--- START ---

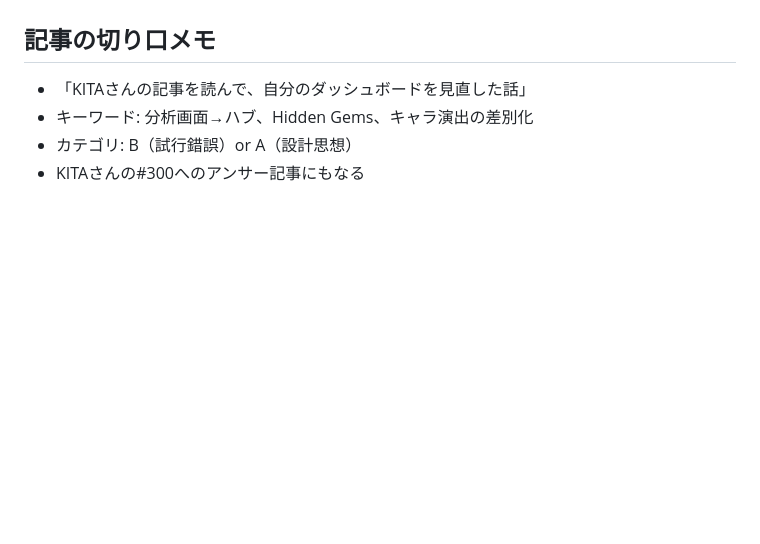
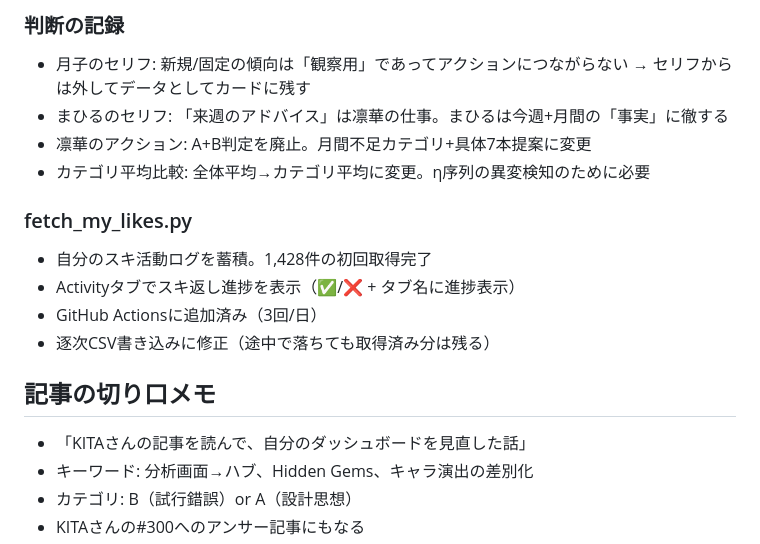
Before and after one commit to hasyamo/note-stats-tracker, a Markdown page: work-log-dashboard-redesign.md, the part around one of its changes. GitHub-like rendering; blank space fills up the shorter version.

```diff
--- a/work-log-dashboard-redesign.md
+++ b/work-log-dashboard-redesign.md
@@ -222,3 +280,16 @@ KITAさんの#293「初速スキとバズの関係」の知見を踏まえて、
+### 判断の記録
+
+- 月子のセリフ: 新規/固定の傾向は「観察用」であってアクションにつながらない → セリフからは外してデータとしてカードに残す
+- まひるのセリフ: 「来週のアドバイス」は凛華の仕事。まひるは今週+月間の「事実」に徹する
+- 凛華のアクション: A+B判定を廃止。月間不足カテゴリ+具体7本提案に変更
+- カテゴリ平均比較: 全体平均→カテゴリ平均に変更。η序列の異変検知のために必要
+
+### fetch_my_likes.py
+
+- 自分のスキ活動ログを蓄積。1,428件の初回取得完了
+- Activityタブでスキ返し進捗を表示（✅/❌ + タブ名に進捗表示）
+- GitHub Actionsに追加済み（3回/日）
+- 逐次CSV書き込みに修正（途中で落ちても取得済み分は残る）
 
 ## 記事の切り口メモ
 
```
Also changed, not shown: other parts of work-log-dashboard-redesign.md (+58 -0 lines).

--- END ---

:: Work item ::
List, from the entries above, every line in which the word "redesign" shows up.

:: Exercise result ::
Before and after one commit to hasyamo/note-stats-tracker, a Markdown page: work-log-dashboard-redesign.md, the part around one of its changes. GitHub-like rendering; blank space fills up the shorter version.
--- a/work-log-dashboard-redesign.md
+++ b/work-log-dashboard-redesign.md
Also changed, not shown: other parts of work-log-dashboard-redesign.md (+58 -0 lines).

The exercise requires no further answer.